Read here information about the project published in the media:
Call for agroforestry to save environment
by Arjun Raj Paudel
Farmers of Kaule in Okharpauwa VDC-3 have shifted to agroforestry from traditional farming system in order to preserve the environment, grow organic foods and raise their economic status. Kaule e.V. agroforestry project has been supporting the local farmers towards this direction for the past two years by providing them with training and samplings of trees, vegetables, and grass. It has also been providing training to the farmers, mostly from the Tamang community, in areas like agriculture, socioculture, environment and finance with technical support. The project has been promoting agroforestry and organic crops by discouraging the farmers from using chemical fertilizers and pesticides in the crops. Kaule e.V. project has been registered in the district in June 2008 by Ms Alina Schick, a Ph.D student at the Department of Rural Communication and Extension at the Institute of Social Science in Agriculture at the University of Hohenheim in Germany. Schick is working under the supervision of Prof. Dr. Volker Hoffmann. The title of her research is "Conversion of Subsistence Farming System to Sustainable Agroforestry in the Mid Hills of Nepal - Participatory Action Research in System Development".
According to a local Jash Ram Moktan, 50, the project has been working effectively. "This project has been established with a good objective because it is helping to uplift the living standards of the locals", Moktan said, "I knew about the need of forest but had not known about the agroforestry, which I knew from training provided by the project. I at least came to know that using chemical and pesticides in farms is injurious to health. I always used chemicals and poison to grow more crops, but never thought about it's harm on human health. After receiving the training I have started using composts in place of chemical fertilizer for which I have reared buffalos and goats," said Moktan. The project has also trained the locals to make bio-pesticide by using locally available herbs and other things like urine of the cows. Moktan also informed that he had already received a training on organic farming from India, but was unable to apply it in practice. "But this time I have succeeded to apply in practice," he said. He had gone to India for the training under a German project 'Community Welfare Development society' (CWDs).

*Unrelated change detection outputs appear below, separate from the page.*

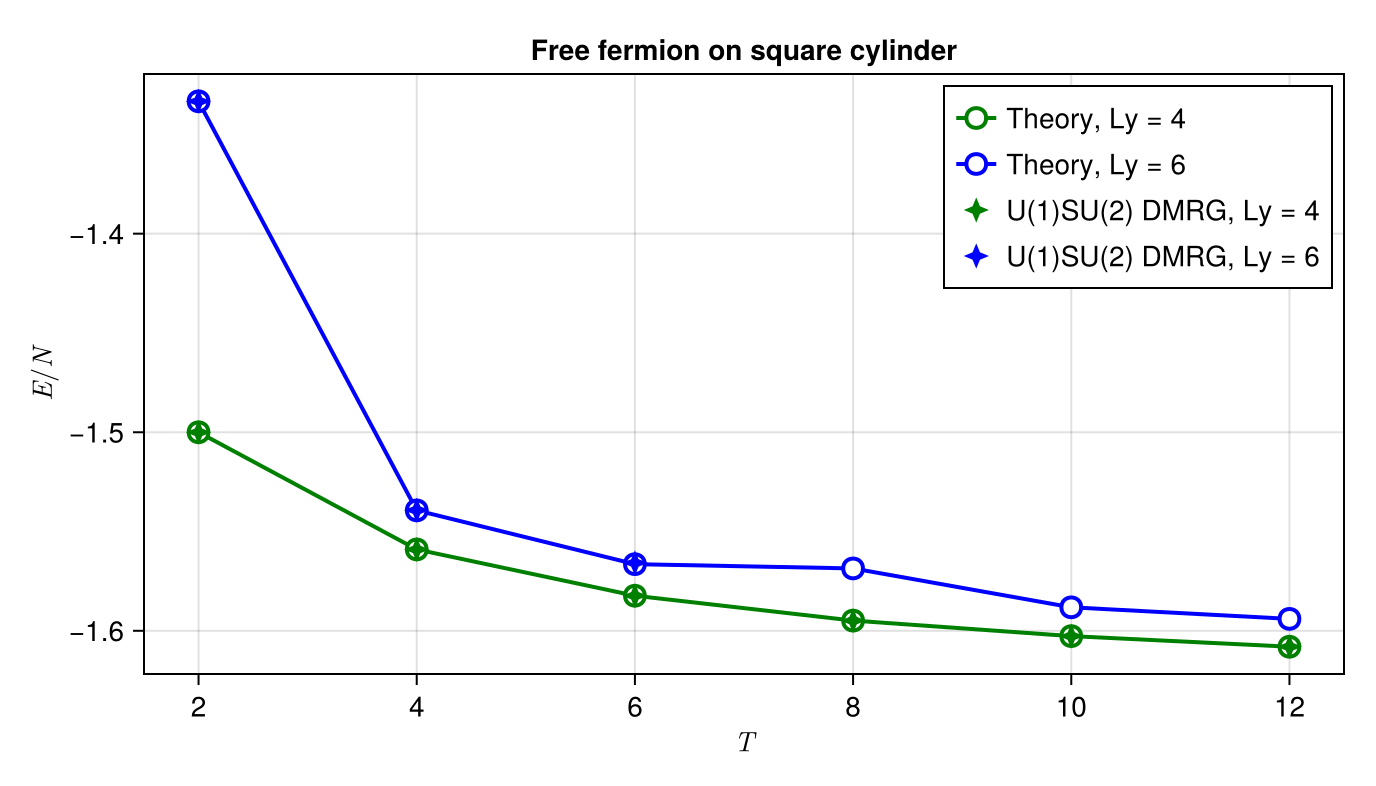
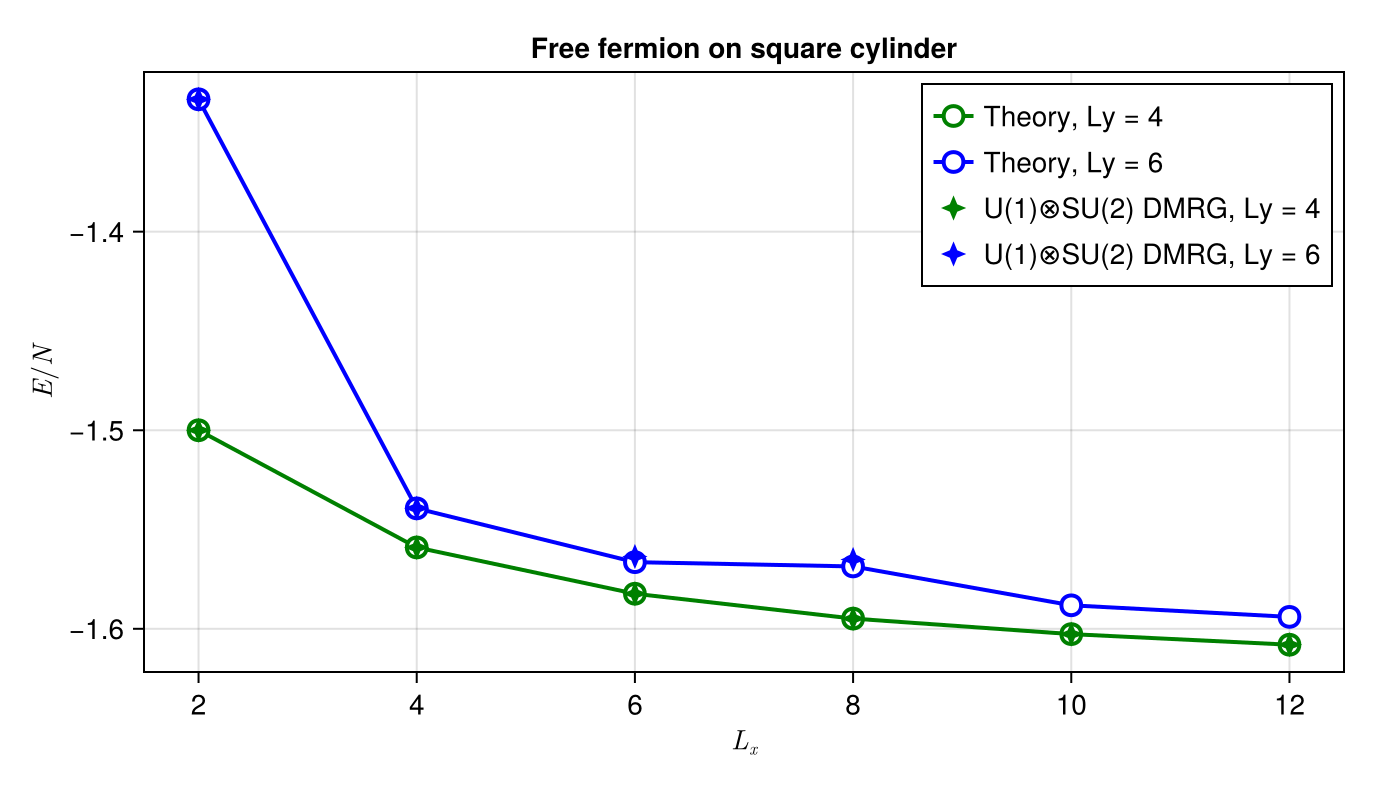
readme

diff --git a/README.md b/README.md
@@ -26,6 +26,20 @@ calculated with $U=0$ (free fermion) to check code precision and performance:
 
 ![Free fermion](slides/mdfig/free%20fermion_md.png "free fermion")
 
+Detailed performance are listed below:
+|N	| $L_x \times L_y$ | D | Error | CPU time per sweep (s)|
+|------|--------- | ----------|--------------------|-----------|
+|8 | 2x4 | 128 | 1E-14 | 2.02 | 
+|16 | 4x4 | 1024 | 1E-07 | 87.2 | 
+|24 | 6x4 | 2048 | 1E-07 | 300 | 
+|32 | 8x4 | 2048 | 1E-06 | 542 | 
+|40 | 10x4 | 2048 | 1E-06 | 681 | 
+|48 | 12x4 | 2048 | 1E-05 | 726 | 
+|12 | 2x6 | 512 | 1E-05 | 12.7 | 
+|24 | 4x6 | 4096 | 1E-05 | 802 | 
+|36 | 6x6 | 4096 | 1E-03 | 1806 | 
+|48 | 8x6 | 4096 | 1E-03 | 3049 | 
+
 * Heisenberg chain: the extrapolation of finite size Heisenberg chain. The limit of $N\to \infty$ for $(E_{AFM} - E_{FM})/N$ is given by [Bethe Ansatz](https://github.com/KunyangDU/Bethe-Ansatz.git): $-\ln 2$.
 
 ![Free fermion](slides/mdfig/heisenberg.png "Heisenberg")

Volunteers from different countries like US, Canada, Denmark, and Switzerland have been assisting in the work coordinated by Badri Rai, the chairman of a social welfare organisation 'Hands For Help Nepal'. Rai said "Foreigners come to Nepal, some of them show the interest in volunteer service and I am helping them searching and connecting with social need and place for their service".
Taking the concept of community forest in mind the Nepal government had formed a project and built an office in Kaule. After completing the project, the government had handed over three office buildings and the forest to the community, but the community was unable to utilize them properly. Two years ago, while Kaule e.V. project came with a mission of launching agroforestry, the locals handed over them to the Kaule e.V. agroforestry project.
"Our goal is to involve many families in this mission through transferring knowledge from one to another. I am hopeful that our goal wills success," said project managing director Schick. "We are promoting locally available fertilizer and bio-pesticide for fertilization and treatment to fight with fungi in plants," she said and added, "Along with training and teaching, research work has also been in progress. I have found some highly motivated people in the community." she further said, "People of Kaule, Okharpauwa-3 have become more creative and laborious after they received training." Women farmers like Thulimaya Tamang and Sanu Maya Tamang from same place also appreciated the project's work. They said, "They are also distributing the tree plants informing us about the advantage of plants and techniques too".
Apart from this, the project is also teaching english to the local children and making them aware about health.
This article was published on 10.12.2009 in "The rising Nepal" in Kathmandu.